KDLG News – February 9, 2015
Project to build on two years’ worth of collaborative efforts amongst some of Bristol Bay’s small processors and “mom and pop” direct marketers.
http://kdlg.org/post/savec-sponsoring-bristol-bay-fisheries-business-cooperative-effort

International

NOAA: U.S. continues global leadership to address illegal, unreported, and unregulated fishing
Saving Seafood.org – February 9, 2015
IUU fishing and seafood fraud undermine international efforts to sustainably manage and rebuild fisheries, and creates unfair market competition for fishermen playing by the rules, like those in the United States.
http://www.savingseafood.org/fishing-industry-alerts/noaa-u.s.-continues-global-leadership-to-address-illegal-unreported-and-unregulated-fi-2.html?utm_source=feedburner&utm_medium=email&utm_campaign=Feed%3A+SavingSeafoodRss+%28Saving+Seafood%29

2015 Seafood Champion Award Winners Honored at the SeaWeb Seafood Summit
The Fish Site – February 10, 2015
Six world leaders have been recognised for promoting ocean health and sustainable seafood at the SeaWeb Seafood Summit in New Orelans, US.
http://www.thefishsite.com/fishnews/25092/2015-seafood-champion-award-winners-honored-at-the-seaweb-seafood-summit

Environment/Science

New Method to Allow Sampling from Live Salmon
The Fish Site – February 9, 2015
NORWAY – EWOS Innovation is developing a new method which makes the sampling of pigment and fat on live Atlantic salmon possible within seconds, whilst keeping the fish alive.
http://www.thefishsite.com/fishnews/25084/new-method-to-allow-sampling-from-live-salmon

Federal Register

Magnuson-Stevens Act Provisions; Fisheries Off West Coast States; Pacific Coast Groundfish Fishery; Pacific Whiting Allocations and Fishery Closure; Pacific Whiting Seasons
A Rule by the National Oceanic and Atmospheric Administration on 02/10/2015
This document announces the reapportionment of 45,000 metric tons (mt) of Pacific whiting from the tribal allocation to the non-tribal commercial fishery sectors via two actions, in order to allow full utilization of the Pacific whiting resource. It also announces the implementation of an Ocean Salmon Conservation Zone that prohibited the targeting of Pacific whiting with midwater trawl gear shoreward of approximately 100 fathoms (fm) (183 m) to reduce Chinook salmon bycatch in the Pacific whiting fishery.
https://www.federalregister.gov/articles/2015/02/10/2015-02669/magnuson-stevens-act-provisions-fisheries-off-west-coast-states-pacific-coast-groundfish-fishery?utm_campaign=subscription+mailing+list&utm_medium=email&utm_source=federalregister.gov

Ann Owens
Pacific Seafood Processors Association
Office Manager
1900 W Emerson Place Suite 205, Seattle, WA 98119
Phone: 206.281.1667
E-mail: pspafish@gmail.com; Website: www.pspafish.net
Our office days/hours are Monday-Friday
8:00 A.M. – 5:00 P.M.

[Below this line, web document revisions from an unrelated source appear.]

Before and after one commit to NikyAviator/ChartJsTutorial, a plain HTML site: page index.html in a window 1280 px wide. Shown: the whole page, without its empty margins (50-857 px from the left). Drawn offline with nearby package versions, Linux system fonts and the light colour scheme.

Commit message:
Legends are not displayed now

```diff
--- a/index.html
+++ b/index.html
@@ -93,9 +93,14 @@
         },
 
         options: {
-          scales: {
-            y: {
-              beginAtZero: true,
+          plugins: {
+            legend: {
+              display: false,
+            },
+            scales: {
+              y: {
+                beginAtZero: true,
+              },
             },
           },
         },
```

In accordance with Title 17 U.S.C. Section 107, any copyrighted work in this message is distributed under fair use without profit or payment to those who have expressed a prior interest in receiving this information for non-profit research and educational purposes only. *Inclusion of a news article, report, or other document in this email does not imply PSPA support or endorsement of the information or opinion expressed in the document.

February 10, 2015